The AHT has found that there are a number of common themes that could increase a dog’s susceptibility. Charlotte Robin, the Trust’s SCI research co-ordinator, said: “A number of cases reported to us have had an infestation of harvest mites. Similarly, our evidence shows that dogs that have travelled further to one of the study sites have more chance of developing SCI. At the moment, we do not know if this is an effect of potential immunity in local dogs, or another factor due to the dogs’ travelling long distances.”

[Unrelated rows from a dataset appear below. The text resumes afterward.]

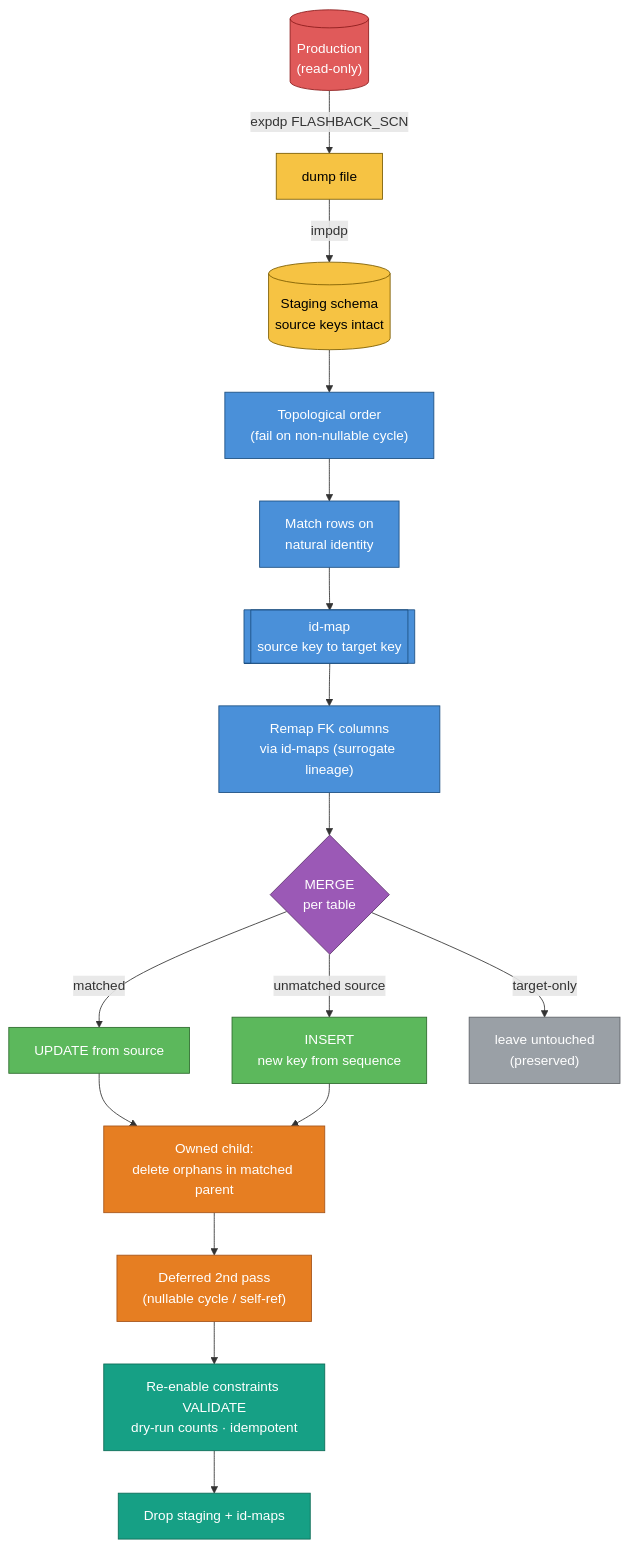
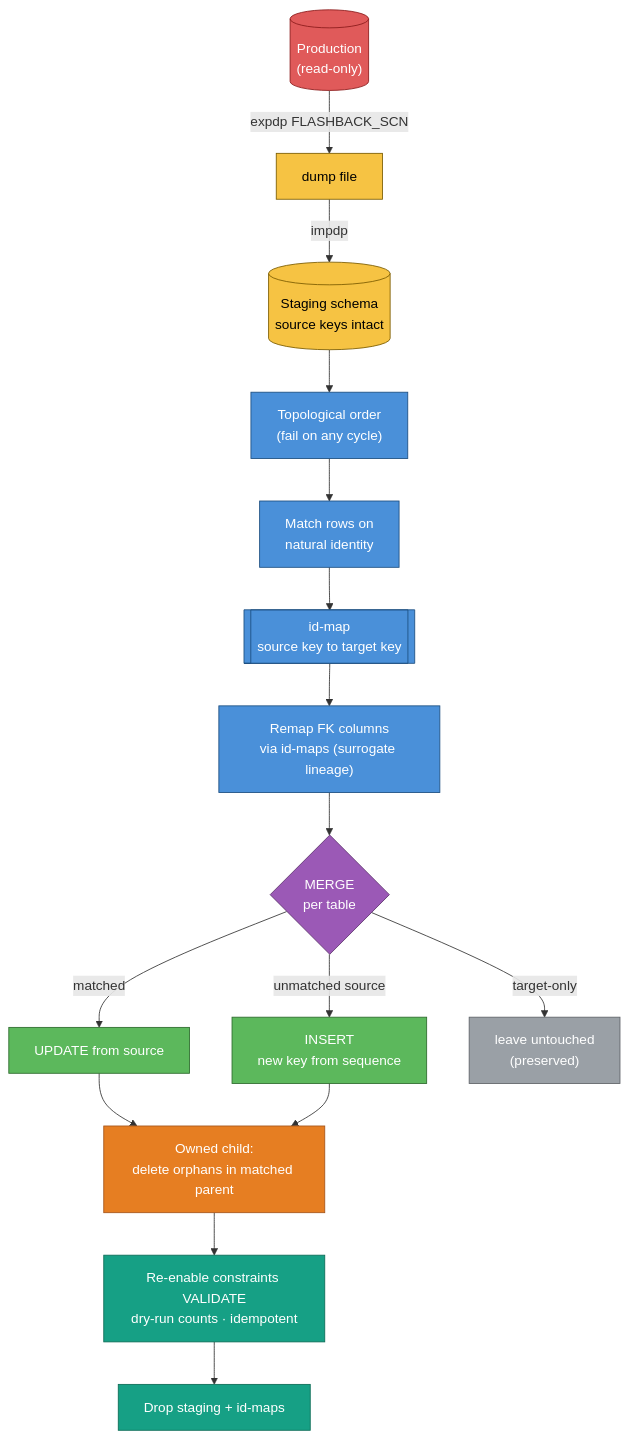
One commit to eliezio/resync changed the first of 2 diagrams in README.md. Above: the diagram before and after it, drawn with Mermaid. The commit also changed other lines of this file and 8 other files, not shown here.

````diff
--- a/README.md
+++ b/README.md
@@ -39,36 +39,35 @@
 ```mermaid
 flowchart TD
     SRC[("Production<br/>(read-only)")] -->|"expdp FLASHBACK_SCN"| DUMP["dump file"]
     DUMP -->|"impdp"| STG[("Staging schema<br/>source keys intact")]
-    STG --> ORDER["Topological order<br/>(fail on non-nullable cycle)"]
+    STG --> ORDER["Topological order<br/>(fail on any cycle)"]
     ORDER --> MATCH["Match rows on<br/>natural identity"]
     MATCH --> IDMAP[["id-map<br/>source key to target key"]]
     IDMAP --> REMAP["Remap FK columns<br/>via id-maps (surrogate lineage)"]
     REMAP --> MRG{"MERGE<br/>per table"}
     MRG -->|matched| UPD["UPDATE from source"]
     MRG -->|"unmatched source"| INS["INSERT<br/>new key from sequence"]
     MRG -->|"target-only"| KEEP["leave untouched<br/>(preserved)"]
     UPD --> ORPH["Owned child:<br/>delete orphans in matched parent"]
     INS --> ORPH
-    ORPH --> DEF["Deferred 2nd pass<br/>(nullable cycle / self-ref)"]
-    DEF --> VER["Re-enable constraints VALIDATE<br/>dry-run counts · idempotent"]
+    ORPH --> VER["Re-enable constraints VALIDATE<br/>dry-run counts · idempotent"]
     VER --> CLEAN["Drop staging + id-maps"]
 
     classDef src   fill:#e05a5a,stroke:#8b1a1a,color:#fff;
     classDef stg   fill:#f6c343,stroke:#7a5c00,color:#000;
     classDef step  fill:#4a90d9,stroke:#1c4e80,color:#fff;
     classDef dec   fill:#9b59b6,stroke:#5e356e,color:#fff;
     classDef write fill:#5cb85c,stroke:#2d6a2d,color:#fff;
     classDef keep  fill:#9aa0a6,stroke:#5f6368,color:#fff;
     classDef fix   fill:#e67e22,stroke:#a5541a,color:#fff;
     classDef done  fill:#16a085,stroke:#0c6b56,color:#fff;
 
     class SRC src;
     class DUMP,STG stg;
     class ORDER,MATCH,IDMAP,REMAP step;
     class MRG dec;
     class UPD,INS write;
     class KEEP keep;
-    class ORPH,DEF fix;
+    class ORPH fix;
     class VER,CLEAN done;
 ```
````
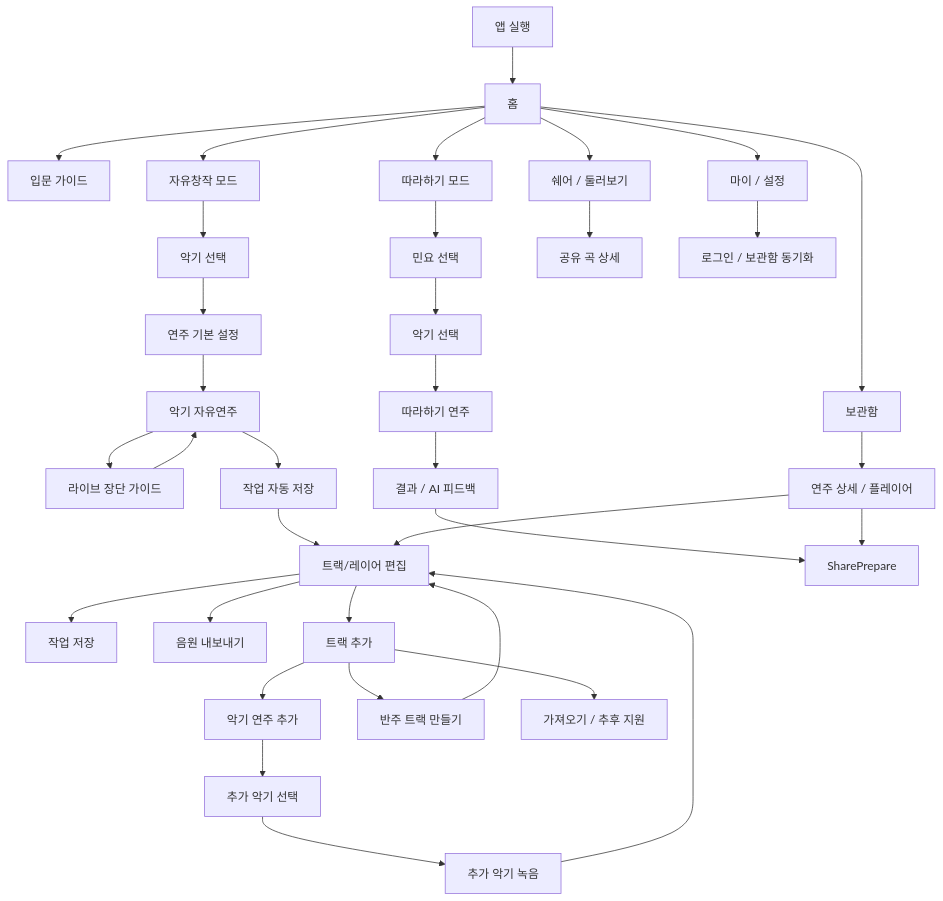
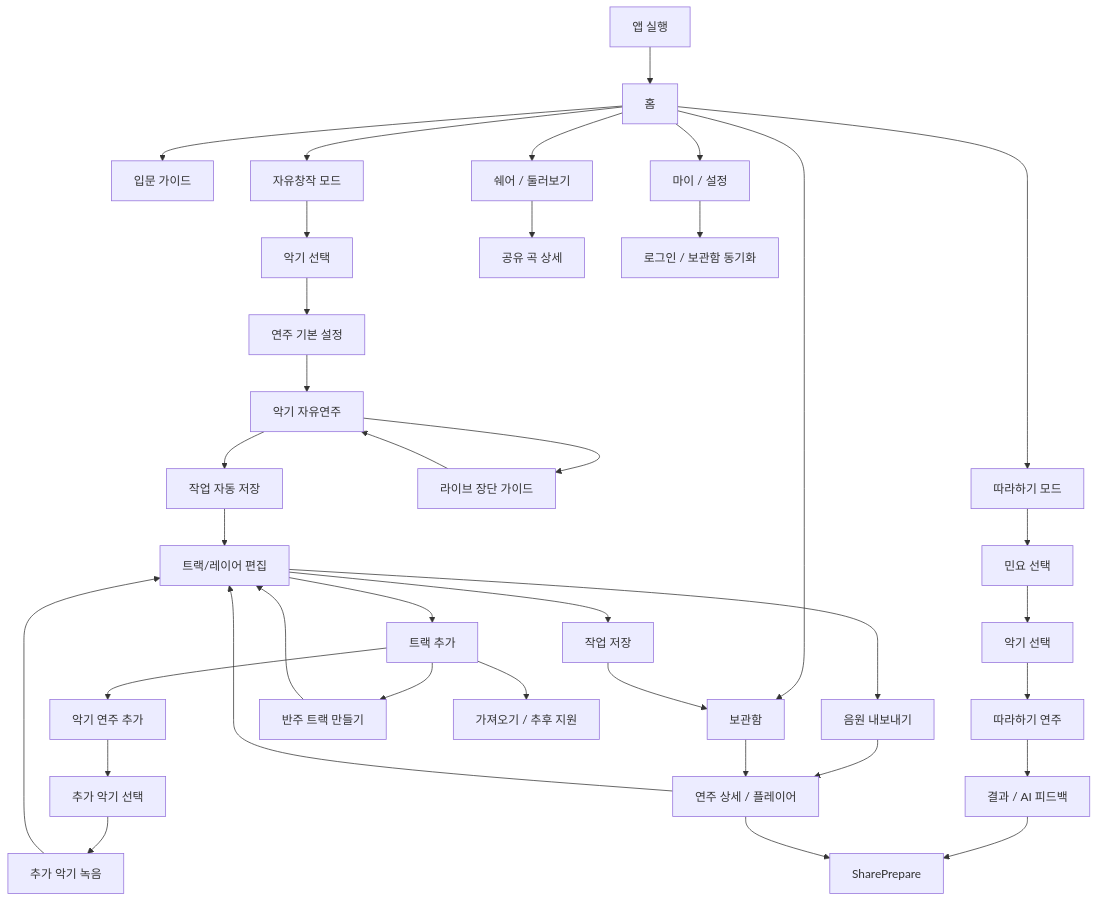
The diagram in front/docs/product/screen-flow/current-screen-flow.md (logan0741/GARAK-AI-Gugak-Studio), drawn with Mermaid before and after one commit. The commit also changed other lines of this file and 4 other files, not shown here.

````diff
--- a/front/docs/product/screen-flow/current-screen-flow.md
+++ b/front/docs/product/screen-flow/current-screen-flow.md
@@ -97,44 +97,46 @@
 ```mermaid
 flowchart TD
     App["앱 실행"] --> Home["홈"]
 
     Home --> Guide["입문 가이드"]
     Home --> FreeMode["자유창작 모드"]
     Home --> PracticeEntry["따라하기 모드"]
     Home --> Library["보관함"]
     Home --> ShareFeed["쉐어 / 둘러보기"]
     Home --> Settings["마이 / 설정"]
 
     FreeMode --> InstrumentSettings["악기 선택"]
     InstrumentSettings --> PlayDefaults["연주 기본 설정"]
     PlayDefaults --> FreePlay["악기 자유연주"]
     FreePlay --> LiveJangdanGuide["라이브 장단 가이드"]
     LiveJangdanGuide --> FreePlay
 
     FreePlay --> AutoSaveWork["작업 자동 저장"]
     AutoSaveWork --> LayerEdit["트랙/레이어 편집"]
     LayerEdit --> SaveWork["작업 저장"]
     LayerEdit --> ExportAudio["음원 내보내기"]
+    SaveWork --> Library
+    ExportAudio --> RecordingDetail
 
     LayerEdit --> AddTrack["트랙 추가"]
     AddTrack --> AddInstrumentType["악기 연주 추가"]
     AddTrack --> AccompanimentTrack["반주 트랙 만들기"]
     AddTrack --> ImportLocked["가져오기 / 추후 지원"]
     AddInstrumentType --> AddInstrumentSelect["추가 악기 선택"]
     AddInstrumentSelect --> ExtraInstrumentRecord["추가 악기 녹음"]
     ExtraInstrumentRecord --> LayerEdit
     AccompanimentTrack --> LayerEdit
 
     PracticeEntry --> SongSelect["민요 선택"]
     SongSelect --> PracticeInstrument["악기 선택"]
     PracticeInstrument --> PracticePlay["따라하기 연주"]
     PracticePlay --> PracticeResult["결과 / AI 피드백"]
     PracticeResult --> SharePrepare
 
     Library --> RecordingDetail["연주 상세 / 플레이어"]
     RecordingDetail --> LayerEdit
     RecordingDetail --> SharePrepare
 
     ShareFeed --> SharedDetail["공유 곡 상세"]
     Settings --> LoginSync["로그인 / 보관함 동기화"]
 ```
````
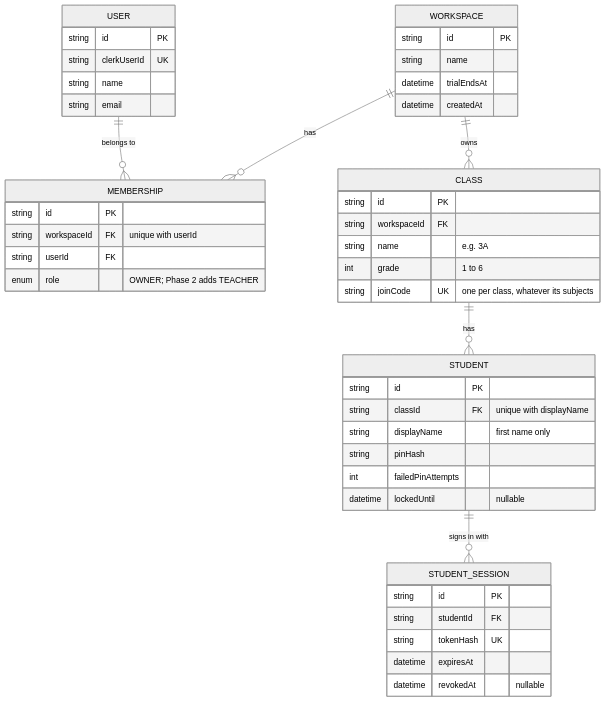
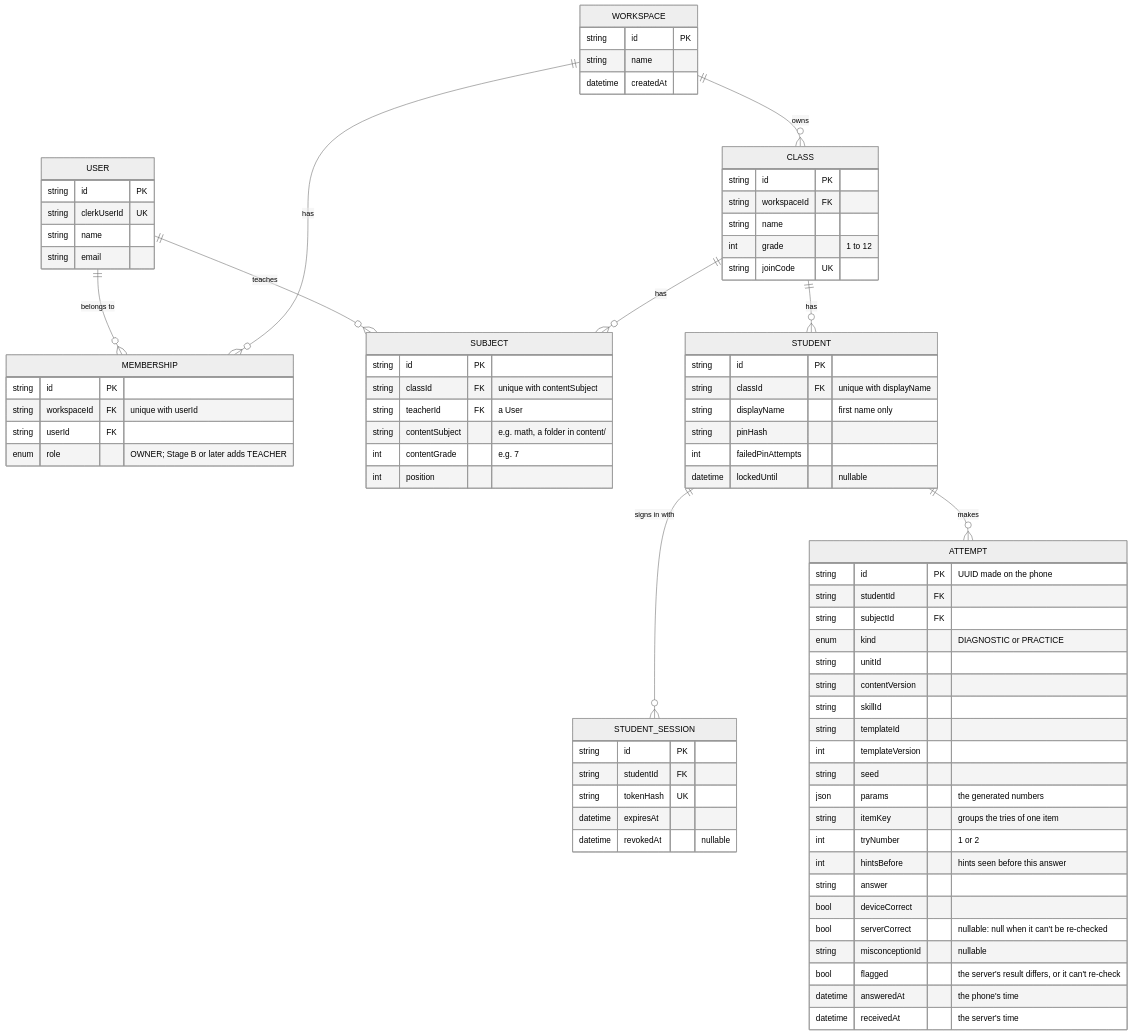
The second of 2 diagrams in docs/plan/02-architecture.md (Majed-RO/darsi), drawn with Mermaid (neutral theme) before and after one commit. The commit also changed other lines of this file and 3 other files, not shown here.

First line of the commit message:
docs: revise the architecture for Stage A (draft v3)

````diff
--- a/docs/plan/02-architecture.md
+++ b/docs/plan/02-architecture.md
@@ -119,49 +124,82 @@
 ```mermaid
 erDiagram
   USER ||--o{ MEMBERSHIP : "belongs to"
   WORKSPACE ||--o{ MEMBERSHIP : has
   WORKSPACE ||--o{ "CLASS" : owns
+  USER ||--o{ SUBJECT : teaches
+  "CLASS" ||--o{ SUBJECT : has
   "CLASS" ||--o{ STUDENT : has
   STUDENT ||--o{ STUDENT_SESSION : "signs in with"
+  STUDENT ||--o{ ATTEMPT : makes
 
   USER {
     string id PK
     string clerkUserId UK
     string name
     string email
   }
   WORKSPACE {
     string id PK
     string name
-    datetime trialEndsAt
     datetime createdAt
   }
   MEMBERSHIP {
     string id PK
     string workspaceId FK "unique with userId"
     string userId FK
-    enum role "OWNER; Phase 2 adds TEACHER"
+    enum role "OWNER; Stage B or later adds TEACHER"
   }
   "CLASS" {
     string id PK
     string workspaceId FK
-    string name "e.g. 3A"
-    int grade "1 to 6"
-    string joinCode UK "one per class, whatever its subjects"
+    string name
+    int grade "1 to 12"
+    string joinCode UK
+  }
+  SUBJECT {
+    string id PK
+    string classId FK "unique with contentSubject"
+    string teacherId FK "a User"
+    string contentSubject "e.g. math, a folder in content/"
+    int contentGrade "e.g. 7"
+    int position
   }
   STUDENT {
     string id PK
     string classId FK "unique with displayName"
     string displayName "first name only"
     string pinHash
     int failedPinAttempts
     datetime lockedUntil "nullable"
   }
   STUDENT_SESSION {
     string id PK
     string studentId FK
     string tokenHash UK
     datetime expiresAt
     datetime revokedAt "nullable"
   }
+  ATTEMPT {
+    string id PK "UUID made on the phone"
+    string studentId FK
+    string subjectId FK
+    enum kind "DIAGNOSTIC or PRACTICE"
+    string unitId
+    string contentVersion
+    string skillId
+    string templateId
+    int templateVersion
+    string seed
+    json params "the generated numbers"
+    string itemKey "groups the tries of one item"
+    int tryNumber "1 or 2"
+    int hintsBefore "hints seen before this answer"
+    string answer
+    bool deviceCorrect
+    bool serverCorrect "nullable: null when it can't be re-checked"
+    string misconceptionId "nullable"
+    bool flagged "the server's result differs, or it can't re-check"
+    datetime answeredAt "the phone's time"
+    datetime receivedAt "the server's time"
+  }
 ```
````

The rest of this article appears in the 21st August issue of Shooting Times.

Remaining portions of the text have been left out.